History Clipped Straight From the Source — NPR has a nice bit about the Odessa oil boom as recounted in the oldest gossip, news, and opinion institution—the local barbershop. Despite the lack of woman in the boom town, one gonzo journalist/barbershop patron reports that “In fact, you can date an old gal from Chicago, one from Philadelphia, one form New York, one from Boston. I’ve actually done that in one month.” Perhaps more revealing is the all living history NPR reporter Mose Buchele coxed out of the barbers. One of the coolest tidbits is that the barbers can judge how well the oil business is going by the number of cuts they’re giving. Fewer trims means more time in the fields.

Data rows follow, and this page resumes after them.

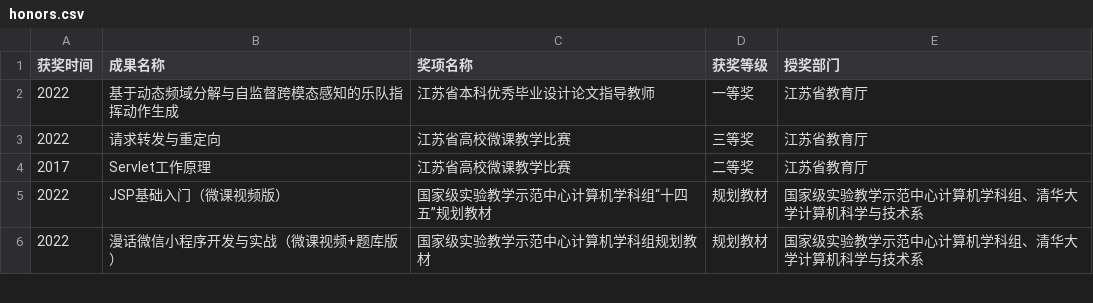
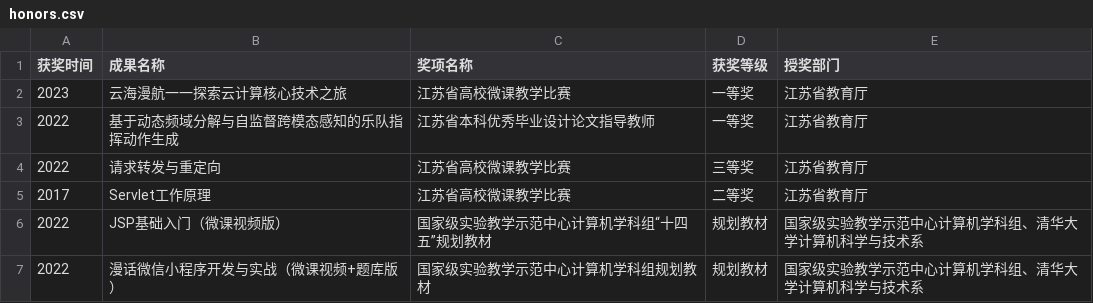
Before and after one commit to ChenDelong1999/AIM-Group-Home-Page, a CSV file: content/courses/教学成果/honors.csv, drawn as a sheet; only a part is shown.

Commit message:
Update honors.csv

```diff
--- a/content/courses/教学成果/honors.csv
+++ b/content/courses/教学成果/honors.csv
@@ -1,2 +1,3 @@
 获奖时间,成果名称,奖项名称,获奖等级,授奖部门
+2023,云海漫航一一探索云计算核心技术之旅,江苏省高校微课教学比赛,一等奖,江苏省教育厅
 2022,基于动态频域分解与自监督跨模态感知的乐队指挥动作生成,江苏省本科优秀毕业设计论文指导教师,一等奖,江苏省教育厅
```
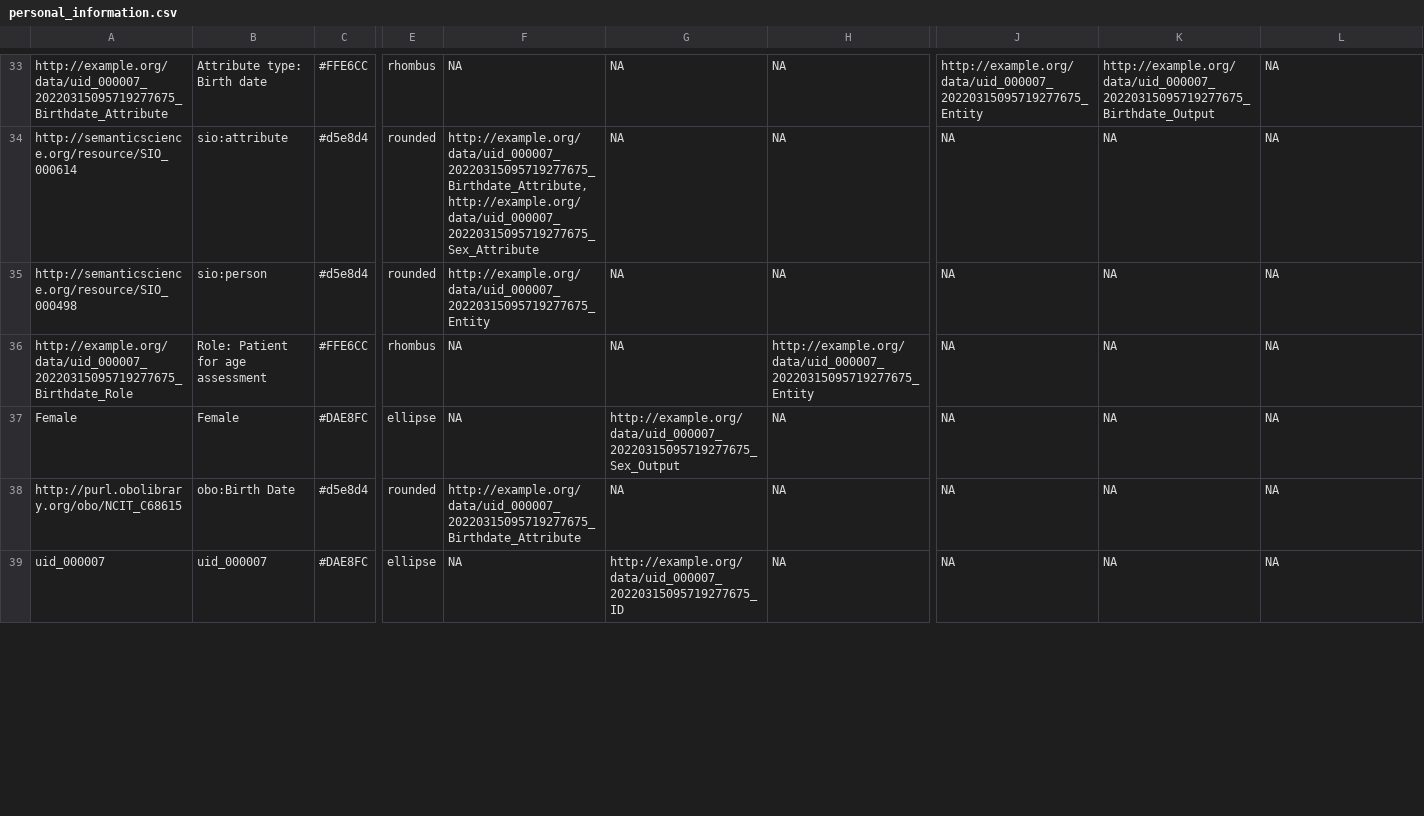
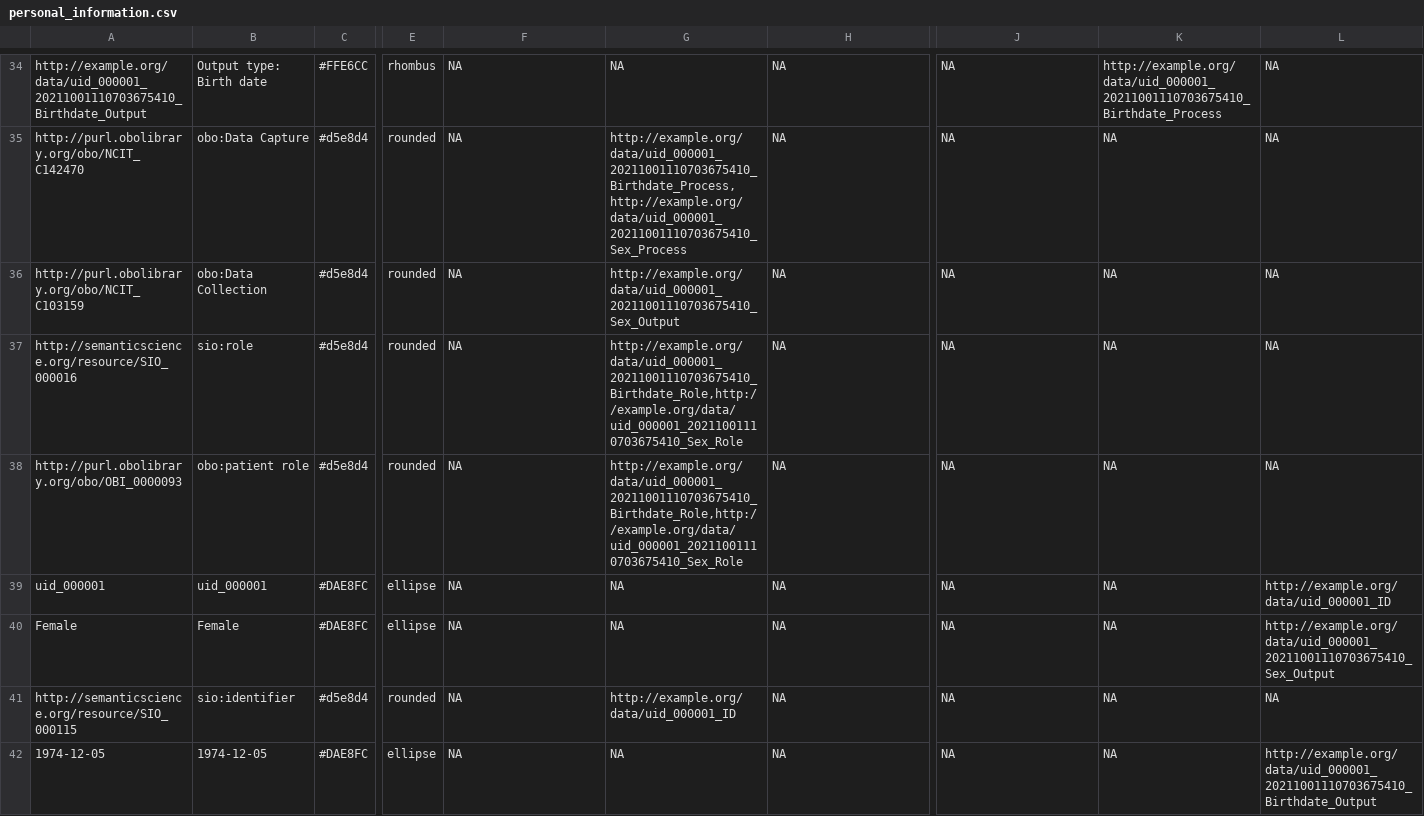
Before and after one commit to pabloalarconm/MEDUSA, a CSV file: trialCDE/drawio/personal_information.csv, drawn as a sheet; only a part is shown, gaps mark what is left out; addresses are those after the commit; rows hold the shown columns only; the diff covers the shown part only; the diff names each change by its address in the sheet, - before the commit and + after, or states it on an @@ line.

```diff
--- a/trialCDE/drawio/personal_information.csv
+++ b/trialCDE/drawio/personal_information.csv
-A34: http://example.org/data/uid_000007_20220315095719277675_Birthdate_Attribute
+A34: http://example.org/data/uid_000001_20211001110703675410_Birthdate_Output
-B34: Attribute type: Birth date
+B34: Output type: Birth date
-J34: http://example.org/data/uid_000007_20220315095719277675_Entity
+J34: NA
-K34: http://example.org/data/uid_000007_20220315095719277675_Birthdate_Output
+K34: http://example.org/data/uid_000001_20211001110703675410_Birthdate_Process
-A35: http://semanticscience.org/resource/SIO_000614
+A35: http://purl.obolibrary.org/obo/NCIT_C142470
-B35: sio:attribute
+B35: obo:Data Capture
-F35: http://example.org/data/uid_000007_20220315095719277675_Birthdate_Attribute,http://example.org/data/uid_000007_20220315095719277675_Sex_Attribute
+F35: NA
-G35: NA
+G35: http://example.org/data/uid_000001_20211001110703675410_Birthdate_Process,http://example.org/data/uid_000001_20211001110703675410_Sex_Process
+row 36: http://purl.obolibrary.org/obo/NCIT_C103159 | obo:Data Collection | #d5e8d4 | rounded | NA | http://example.org/data/uid_000001_20211001110703675410_Sex_Output | NA | NA | NA | NA
-A37: http://semanticscience.org/resource/SIO_000498
+A37: http://semanticscience.org/resource/SIO_000016
-B37: sio:person
+B37: sio:role
-F37: http://example.org/data/uid_000007_20220315095719277675_Entity
+F37: NA
-G37:G38: NA
+G37:G38: http://example.org/data/uid_000001_20211001110703675410_Birthdate_Role,http://example.org/data/uid_000001_20211001110703675410_Sex_Role
-A38: http://example.org/data/uid_000007_20220315095719277675_Birthdate_Role
+A38: http://purl.obolibrary.org/obo/OBI_0000093
-B38: Role: Patient for age assessment
+B38: obo:patient role
-C38: #FFE6CC
+C38: #d5e8d4
-E38: rhombus
+E38: rounded
-H38: http://example.org/data/uid_000007_20220315095719277675_Entity
+H38: NA
+row 39: uid_000001 | uid_000001 | #DAE8FC | ellipse | NA | NA | NA | NA | NA | http://example.org/data/uid_000001_ID
-G40: http://example.org/data/uid_000007_20220315095719277675_Sex_Output
+G40: NA
-L40: NA
+L40: http://example.org/data/uid_000001_20211001110703675410_Sex_Output
-A41: http://purl.obolibrary.org/obo/NCIT_C68615
+A41: http://semanticscience.org/resource/SIO_000115
-B41: obo:Birth Date
+B41: sio:identifier
-F41: http://example.org/data/uid_000007_20220315095719277675_Birthdate_Attribute
+F41: NA
-G41: NA
+G41: http://example.org/data/uid_000001_ID
-A42: uid_000007
+A42: 1974-12-05
-B42: uid_000007
+B42: 1974-12-05
-G42: http://example.org/data/uid_000007_20220315095719277675_ID
+G42: NA
-L42: NA
+L42: http://example.org/data/uid_000001_20211001110703675410_Birthdate_Output
```
Also changed, not shown: 3 added rows, 2 removed rows, 4 moved rows and 70 edited cells elsewhere in this file, trialCDE/drawio/care_pathway.csv, trialCDE/drawio/disease_history.csv, 39 other files.
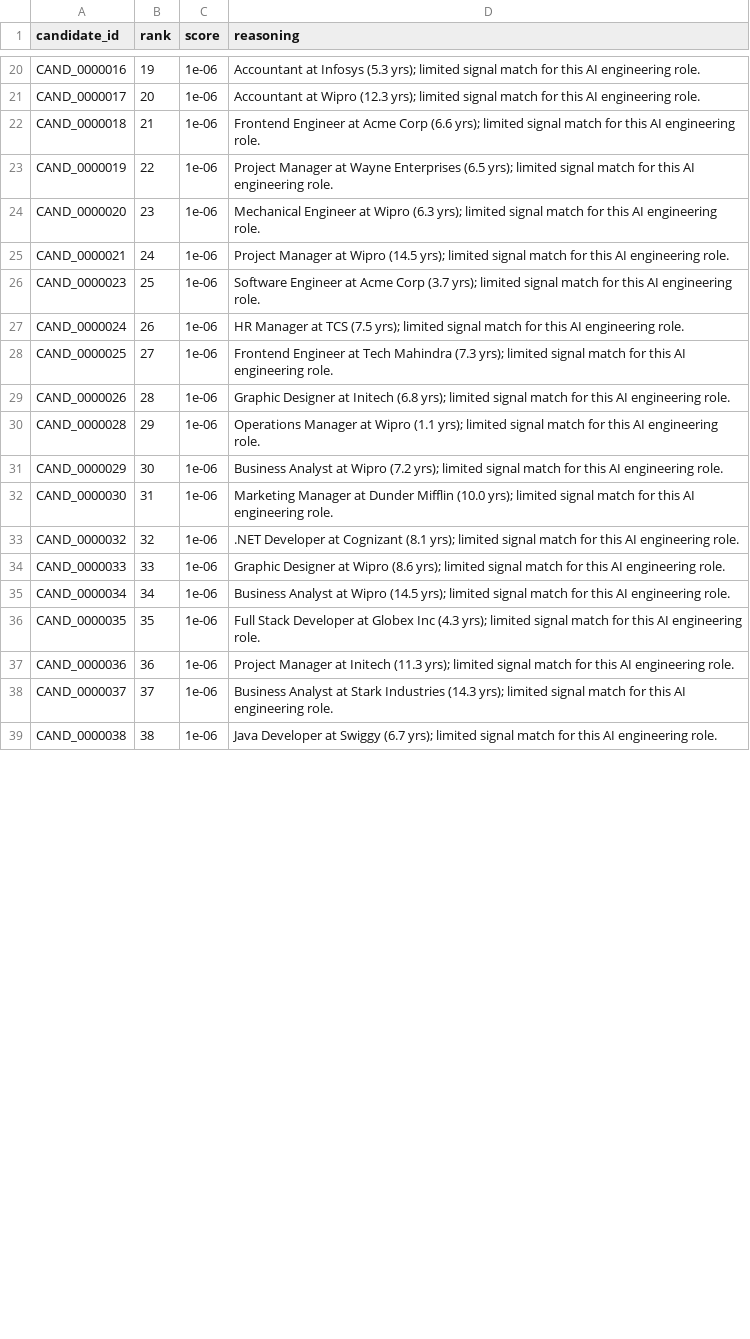
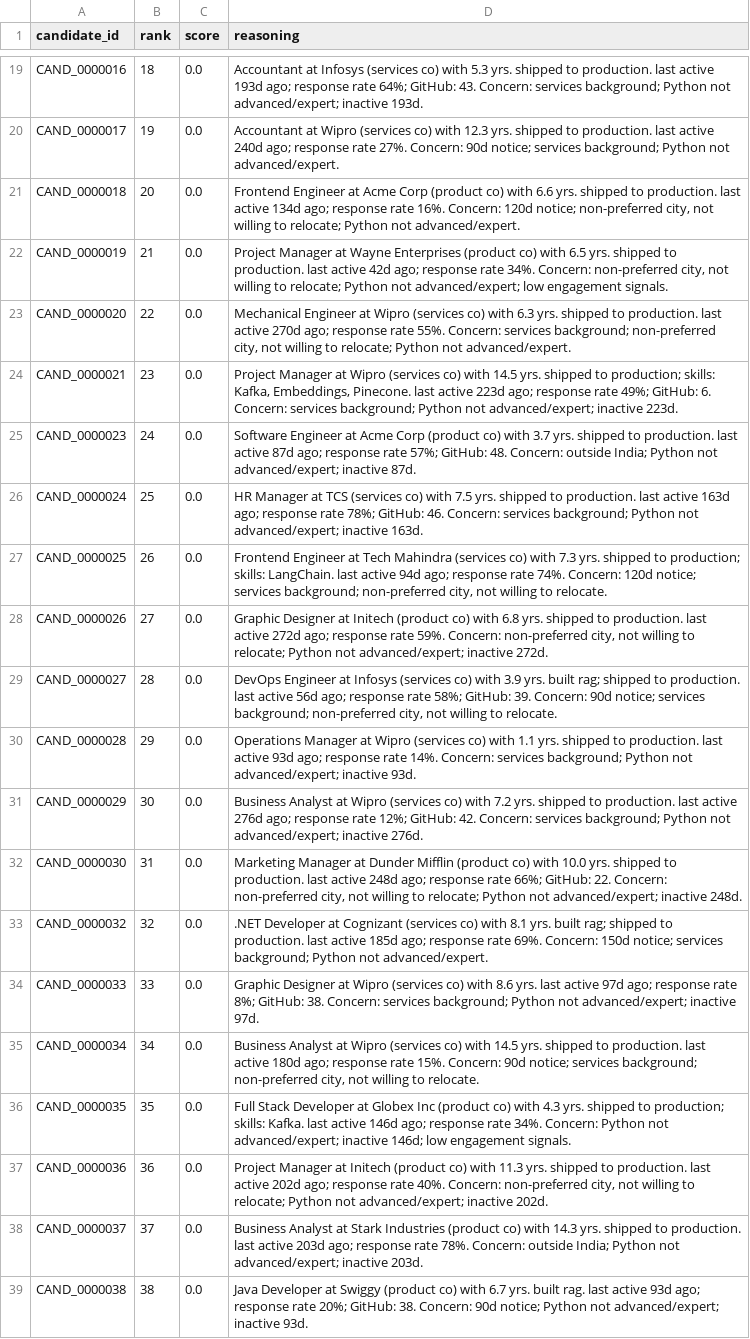
Before and after one commit to itsVaibhavSharma/India-Runs, a CSV file: test_submission.csv, drawn as a sheet; only a part is shown, gaps mark what is left out; addresses are those after the commit; the diff covers the shown part only; the diff names each change by its address in the sheet, - before the commit and + after, or states it on an @@ line.

```diff
--- a/test_submission.csv
+++ b/test_submission.csv
-B19 (rank): 19
+B19 (rank): 18
-C19:C28 (score): 1e-06
+C19:C28 (score): 0.0
-D19 (reasoning): …at Infosys (5.3 yrs); limited signal match for this AI engineering role.
+D19 (reasoning): …at Infosys (services co) with 5.3 yrs. shipped to production. last active 193d ago; response rate 64%; GitHub: 43. Concern: services background; Python not advanced/expert; inactive 193d.
-B20 (rank): 20
+B20 (rank): 19
-D20 (reasoning): …at Wipro (12.3 yrs); limited signal match for this AI engineering role.
+D20 (reasoning): …at Wipro (services co) with 12.3 yrs. shipped to production. last active 240d ago; response rate 27%. Concern: 90d notice; services background; Python not advanced/expert.
-B21 (rank): 21
+B21 (rank): 20
-D21 (reasoning): …Acme Corp (6.6 yrs); limited signal match for this AI engineering role.
+D21 (reasoning): …Acme Corp (product co) with 6.6 yrs. shipped to production. last active 134d ago; response rate 16%. Concern: 120d notice; non-preferred city, not willing to relocate; Python not advanced/expert.
-B22 (rank): 22
+B22 (rank): 21
-D22 (reasoning): …Wayne Enterprises (6.5 yrs); limited signal match for this AI engineering role.
+D22 (reasoning): …Wayne Enterprises (product co) with 6.5 yrs. shipped to production. last active 42d ago; response rate 34%. Concern: non-preferred city, not willing to relocate; Python not advanced/expert; low engagement signals.
-B23 (rank): 23
+B23 (rank): 22
-D23 (reasoning): …at Wipro (6.3 yrs); limited signal match for this AI engineering role.
+D23 (reasoning): …at Wipro (services co) with 6.3 yrs. shipped to production. last active 270d ago; response rate 55%. Concern: services background; non-preferred city, not willing to relocate; Python not advanced/expert.
-B24 (rank): 24
+B24 (rank): 23
-D24 (reasoning): …at Wipro (14.5 yrs); limited signal match for this AI engineering role.
+D24 (reasoning): …at Wipro (services co) with 14.5 yrs. shipped to production; skills: Kafka, Embeddings, Pinecone. last active 223d ago; response rate 49%; GitHub: 6. Concern: services background; Python not advanced/expert; inactive 223d.
-B25 (rank): 25
+B25 (rank): 24
-D25 (reasoning): …Acme Corp (3.7 yrs); limited signal match for this AI engineering role.
+D25 (reasoning): …Acme Corp (product co) with 3.7 yrs. shipped to production. last active 87d ago; response rate 57%; GitHub: 48. Concern: outside India; Python not advanced/expert; inactive 87d.
-B26 (rank): 26
+B26 (rank): 25
-D26 (reasoning): …at TCS (7.5 yrs); limited signal match for this AI engineering role.
+D26 (reasoning): …at TCS (services co) with 7.5 yrs. shipped to production. last active 163d ago; response rate 78%; GitHub: 46. Concern: services background; Python not advanced/expert; inactive 163d.
-B27 (rank): 27
+B27 (rank): 26
-D27 (reasoning): …Tech Mahindra (7.3 yrs); limited signal match for this AI engineering role.
+D27 (reasoning): …Tech Mahindra (services co) with 7.3 yrs. shipped to production; skills: LangChain. last active 94d ago; response rate 74%. Concern: 120d notice; services background; non-preferred city, not willing to relocate.
-B28 (rank): 28
+B28 (rank): 27
-D28 (reasoning): …at Initech (6.8 yrs); limited signal match for this AI engineering role.
+D28 (reasoning): …at Initech (product co) with 6.8 yrs. shipped to production. last active 272d ago; response rate 59%. Concern: non-preferred city, not willing to relocate; Python not advanced/expert; inactive 272d.
+row 29: CAND_0000027 | 28 | 0.0 | DevOps Engineer at Infosys (services co) with 3.9 yrs. built rag; shipped to production. last active 56d ago; response rate 58%; GitHub: 39. Concern: 90d notice; services background; non-preferred city, not willing to relocate.
-C30:C39 (score): 1e-06
+C30:C39 (score): 0.0
-D30 (reasoning): …at Wipro (1.1 yrs); limited signal match for this AI engineering role.
+D30 (reasoning): …at Wipro (services co) with 1.1 yrs. shipped to production. last active 93d ago; response rate 14%. Concern: services background; Python not advanced/expert; inactive 93d.
-D31 (reasoning): …at Wipro (7.2 yrs); limited signal match for this AI engineering role.
+D31 (reasoning): …at Wipro (services co) with 7.2 yrs. shipped to production. last active 276d ago; response rate 12%; GitHub: 42. Concern: services background; Python not advanced/expert; inactive 276d.
-D32 (reasoning): …Dunder Mifflin (10.0 yrs); limited signal match for this AI engineering role.
+D32 (reasoning): …Dunder Mifflin (product co) with 10.0 yrs. shipped to production. last active 248d ago; response rate 66%; GitHub: 22. Concern: non-preferred city, not willing to relocate; Python not advanced/expert; inactive 248d.
-D33 (reasoning): …at Cognizant (8.1 yrs); limited signal match for this AI engineering role.
+D33 (reasoning): …at Cognizant (services co) with 8.1 yrs. built rag; shipped to production. last active 185d ago; response rate 69%. Concern: 150d notice; services background; Python not advanced/expert.
-D34 (reasoning): …at Wipro (8.6 yrs); limited signal match for this AI engineering role.
+D34 (reasoning): …at Wipro (services co) with 8.6 yrs. last active 97d ago; response rate 8%; GitHub: 38. Concern: services background; Python not advanced/expert; inactive 97d.
-D35 (reasoning): …at Wipro (14.5 yrs); limited signal match for this AI engineering role.
+D35 (reasoning): …at Wipro (services co) with 14.5 yrs. shipped to production. last active 180d ago; response rate 15%. Concern: 90d notice; services background; non-preferred city, not willing to relocate.
-D36 (reasoning): …Globex Inc (4.3 yrs); limited signal match for this AI engineering role.
+D36 (reasoning): …Globex Inc (product co) with 4.3 yrs. shipped to production; skills: Kafka. last active 146d ago; response rate 34%. Concern: Python not advanced/expert; inactive 146d; low engagement signals.
-D37 (reasoning): …at Initech (11.3 yrs); limited signal match for this AI engineering role.
+D37 (reasoning): …at Initech (product co) with 11.3 yrs. shipped to production. last active 202d ago; response rate 40%. Concern: non-preferred city, not willing to relocate; Python not advanced/expert; inactive 202d.
-D38 (reasoning): …Stark Industries (14.3 yrs); limited signal match for this AI engineering role.
+D38 (reasoning): …Stark Industries (product co) with 14.3 yrs. shipped to production. last active 203d ago; response rate 78%. Concern: outside India; Python not advanced/expert; inactive 203d.
-D39 (reasoning): …at Swiggy (6.7 yrs); limited signal match for this AI engineering role.
+D39 (reasoning): …at Swiggy (product co) with 6.7 yrs. built rag. last active 93d ago; response rate 20%; GitHub: 38. Concern: 90d notice; Python not advanced/expert; inactive 93d.
```
Also changed, not shown: 1 removed row and 67 edited cells elsewhere in this file, 1 other file.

The whole report isn’t very long but is definitely worth a listen.
The Biggest Players in Sanctioned Human-Trafficking Racket — Business Insider crunched the numbers on how much college footballers might be worth “if they played in a free market system.” Surprise, surprise: Texas players would fetch the most at auction, coming in at $578,000, about $100,000 more than runner-up Michigan. For everyone not playing the actual game, the twisted nature of football finances is a booster club that just keeps on giving.